London is such an international city – sit on the tube and you can hear ten different languages being spoken around you. People from every country in the world flock here and there are parts of London where you could almost believe you were in another country (like the cluster of Vietnamese shops around Hackney or Iranian in West Kensington). No wonder then that London has taken on the role of many other cities around the world in movies and TV. Sometimes it’s down to budget, sometimes it’s a director who just doesn’t like flying. But it seems that London can be just about anywhere. Take a look at some prime examples in our Top 10 Movies in Which London Plays Somewhere Else.
10. Legally Blonde (Harvard)
Of course, with London being such a seat of learning and home to so many fine universities, you’d assume that it took on the role of Harvard because the producers felt it had the grandeur needed. Actually, it was a far more pragmatic reason – the movie’s ending hadn’t gone down well with test audiences and they needed to add an extra scene on to the end. But Reece Witherspoon was no longer in America – she had gone to London to start filming The Importance of Being Earnest, so the production team followed her there and got the graduation scene at Dulwich College.

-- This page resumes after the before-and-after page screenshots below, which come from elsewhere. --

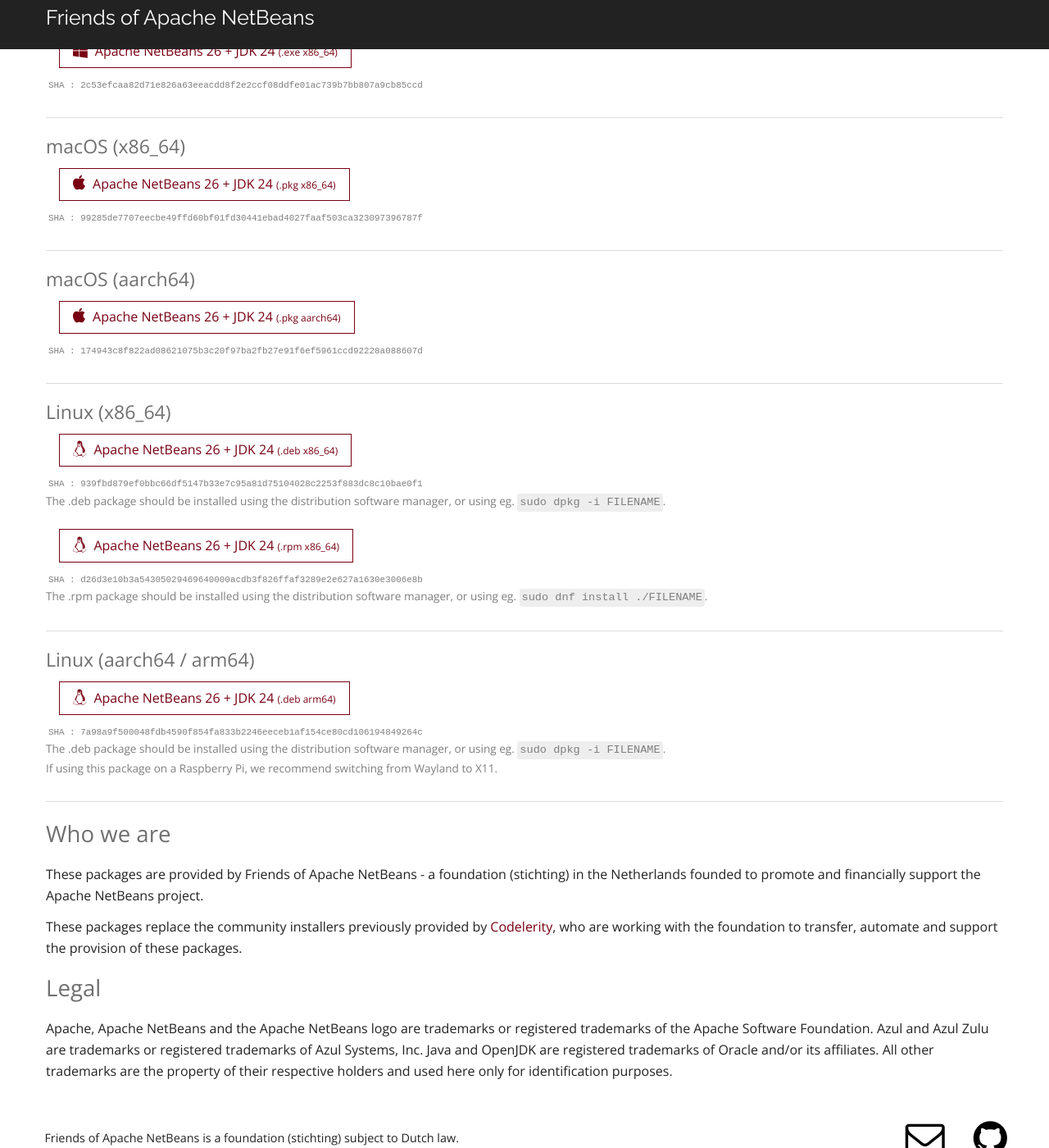
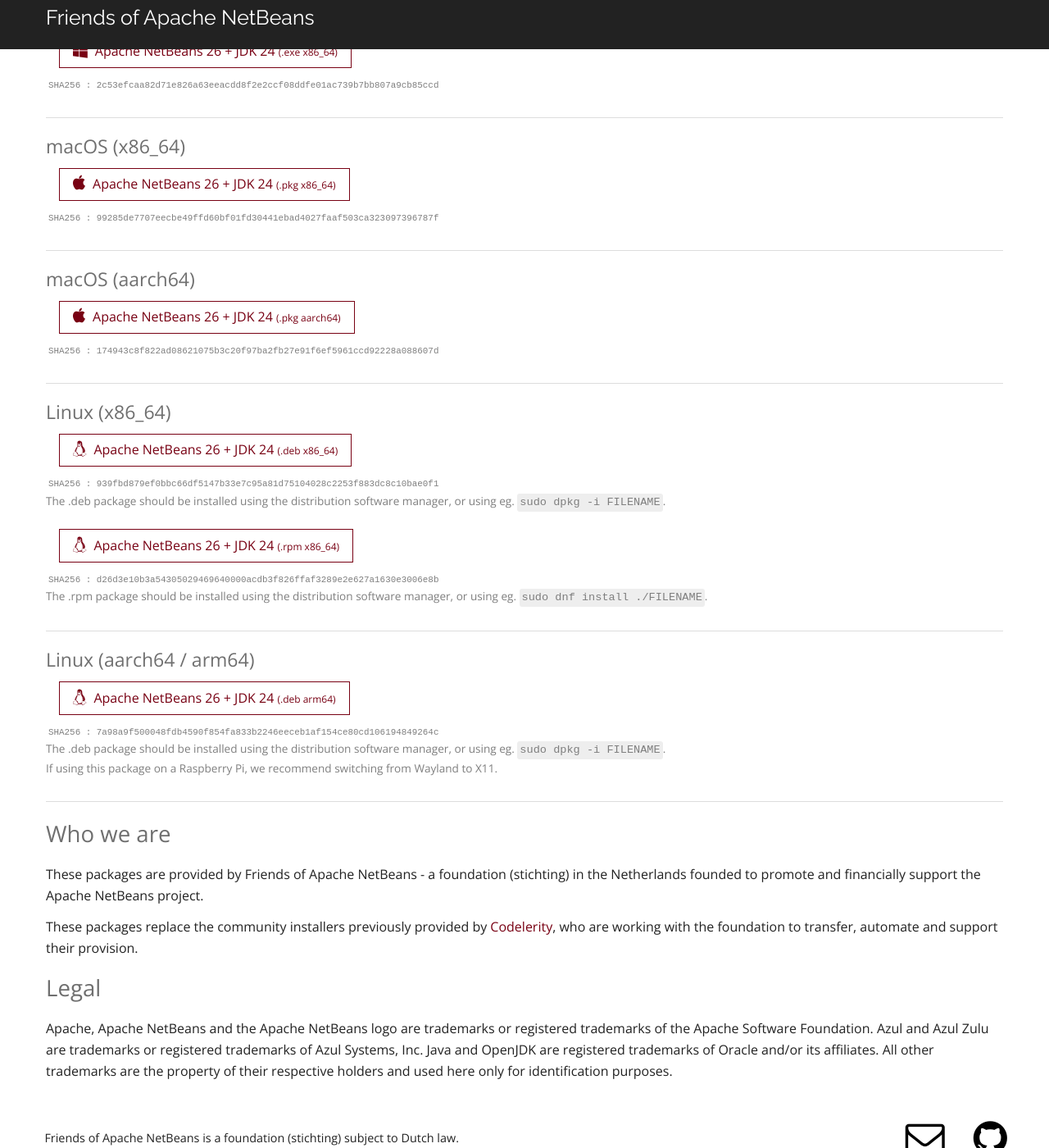
Before and after one commit to Friends-of-Apache-NetBeans/netbeans-installers-site, a Jekyll site: the page built from index.html, in a window 1280 px wide and 1400 px high, scrolled down 599 px. Shown: the whole window at 82% size. Built offline with Jekyll 4.4.1, drawn with Linux system fonts in a browser that asks for light colours; nearby versions of some CDN libraries.

Commit message:
Specify hash type and minor text revision.

```diff
--- a/index.html
+++ b/index.html
@@ -66,7 +66,7 @@
         Apache NetBeans {{ page.netbeans-version }} + JDK {{ page.jdk-version }}
         <span class="type-arch">(.exe x86_64)</span></a></div>
     <aside>
-      <code class="hash">SHA : {{ page.exe-x64-hash }}</code>
+      <code class="hash">SHA256 : {{ page.exe-x64-hash }}</code>
     </aside>
   </section>
   <section class="download-arch">
@@ -76,7 +76,7 @@
         Apache NetBeans {{ page.netbeans-version }} + JDK {{ page.jdk-version }}
         <span class="type-arch">(.pkg x86_64)</span></a></div>
     <aside>
-      <code class="hash">SHA : {{ page.pkg-x64-hash }}</code>
+      <code class="hash">SHA256 : {{ page.pkg-x64-hash }}</code>
     </aside>
   </section>
   <section class="download-arch">
@@ -86,7 +86,7 @@
         Apache NetBeans {{ page.netbeans-version }} + JDK {{ page.jdk-version }}
         <span class="type-arch">(.pkg aarch64)</span></a></div>
     <aside>
-      <code class="hash">SHA : {{ page.pkg-arm-hash }}</code>
+      <code class="hash">SHA256 : {{ page.pkg-arm-hash }}</code>
     </aside>
   </section>
   <section class="download-arch">
@@ -95,7 +95,7 @@
             class="btn"><i class="fa fa-linux"></i>
         Apache NetBeans {{ page.netbeans-version }} + JDK {{ page.jdk-version }}
         <span class="type-arch">(.deb x86_64)</span></a></div>
-    <aside><code class="hash">SHA : {{ page.deb-x64-hash }}</code><br>
+    <aside><code class="hash">SHA256 : {{ page.deb-x64-hash }}</code><br>
       The .deb package should be installed using the distribution software manager,
       or using eg. <code>sudo dpkg -i FILENAME</code>.</aside>
     <div><a href="{{ page.rpm-x64-link }}"
@@ -103,7 +103,7 @@
         Apache NetBeans {{ page.netbeans-version }} + JDK {{ page.jdk-version }}
         <span class="type-arch">(.rpm x86_64)</span></a></div>
     <aside>
-      <code class="hash">SHA : {{ page.rpm-x64-hash }}</code><br>
+      <code class="hash">SHA256 : {{ page.rpm-x64-hash }}</code><br>
       The .rpm package should be installed using the distribution software manager,
       or using eg. <code>sudo dnf install ./FILENAME</code>.
     </aside>
@@ -115,7 +115,7 @@
         Apache NetBeans {{ page.netbeans-version }} + JDK {{ page.jdk-version }}
         <span class="type-arch">(.deb arm64)</span></a></div>
     <aside>
-      <code class="hash">SHA : {{ page.deb-arm-hash }}</code><br>
+      <code class="hash">SHA256 : {{ page.deb-arm-hash }}</code><br>
       The .deb package should be installed using the distribution software manager,
       or using eg. <code>sudo dpkg -i FILENAME</code>.<br>
       If using this package on a Raspberry Pi, we recommend switching from Wayland to X11.</aside>
@@ -129,7 +129,7 @@
     project.</p>
   <p>These packages replace the community installers previously provided by
     <a href="https://www.codelerity.com/">Codelerity</a>, who are working with the
-    foundation to transfer, automate and support the provision of these packages.</p>
+    foundation to transfer, automate and support their provision.</p>
 
   <h2>Legal</h2>
   <p>Apache, Apache NetBeans and the Apache NetBeans logo are trademarks or registered trademarks
```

The rest of the cast weren’t there, but that’s OK – they were spliced in afterwards.
9. Indiana Jones and the Last Crusade (Berlin)
Remember that scene in the third Indiana Jones film where Indy is being chased through Berlin Airport by Nazis? Well, here’s a shocker – it’s not an airport and it’s not in Berlin. It is, in fact, the Royal Horticultural Hall in Westminster. Airports are busy places, so an events space in London is the obvious place to film, right? It’s been used in a number of films and adverts, most recently one for Barclays and a memorable trailer involving some acrobats for the BBC. It’s clearly a bit of a blank canvas as it also appears in Richard III and Pink Floyd’s “The Wall” video, in very different incarnations each time. I believe the Nazi flags were only for The Last Crusade though…
8. Highlander (Manhattan)
Highlander is a very confused film – Sean Connery the Scotsman plays a Spaniard, Christopher Lambert the Frenchman plays the Scotsman – so it’s inevitable that it’d get its locations mixed up too. It’s also understandable that the producers would confuse London for New York, as it seems to happen so often in movies (the Bourne Ultimatum and Sleepy Hollow being just two further examples). After all, the skyscrapers and busy traffic of the Square Mile would make anyone think twice about where they were. But it’s a bit baffling that they chose the unremarkable north-west area of Kilburn to play the part. Specifically, St Augustine’s church, which fills in for a New York church. As with many elements of this film, don’t think too hard about it…it won’t stand up well to scrutiny.
7. Backbeat (Hamburg and Liverpool)
Backbeat is a film about the formative years of the Beatles, focussing on their highly talented bass player Stu Sutcliffe. (Of course, fans of the film or of Beatles’ history will know that his talent wasn’t for playing bass, but for modern art) The movie is set in two cities – Hamburg and Liverpool. So, naturally, it was filmed in London. A gym in Kings Cross became a Liverpool pub, a German record company found itself with offices in Hampstead, and Ladbroke Grove was suddenly home to the Kaiserkellar (above). Every club that was featured in the movie was somewhere in London, with Kilburn popping up again as the Star Club. Apparently, to recreate a German red light district in the 1960s, you just have to head to North London!
6. Skyfall (Shanghai)
When Brits visit China, they always report back just how strange and other-worldly it is. How completely alien the culture is to their own. Which was the vibe that Sam Mendes was going for in the latest James Bond installment, Skyfall. In an interviewwith screenwriter John Logan, the choice of China was described as this: “We wanted exotic locations that seem so unlike the world that he grew up in, the world that he functions in, in a way trying to find places for Bond to be uncomfortable”.
So, of course, they filmed it in Liverpool St. That’s right, the Shanghai office block featured so prominently in that segment is actually Broadgate Tower in the City of London. And the swimming pool is near Canary Wharf. Kind of shatters that whole, other-worldly illusion, doesn’t it? Apparently, the aerial shots were filmed in the real Shanghai with the kind permission of the government, but thanks to budget constraints London stepped in once again for the close-ups.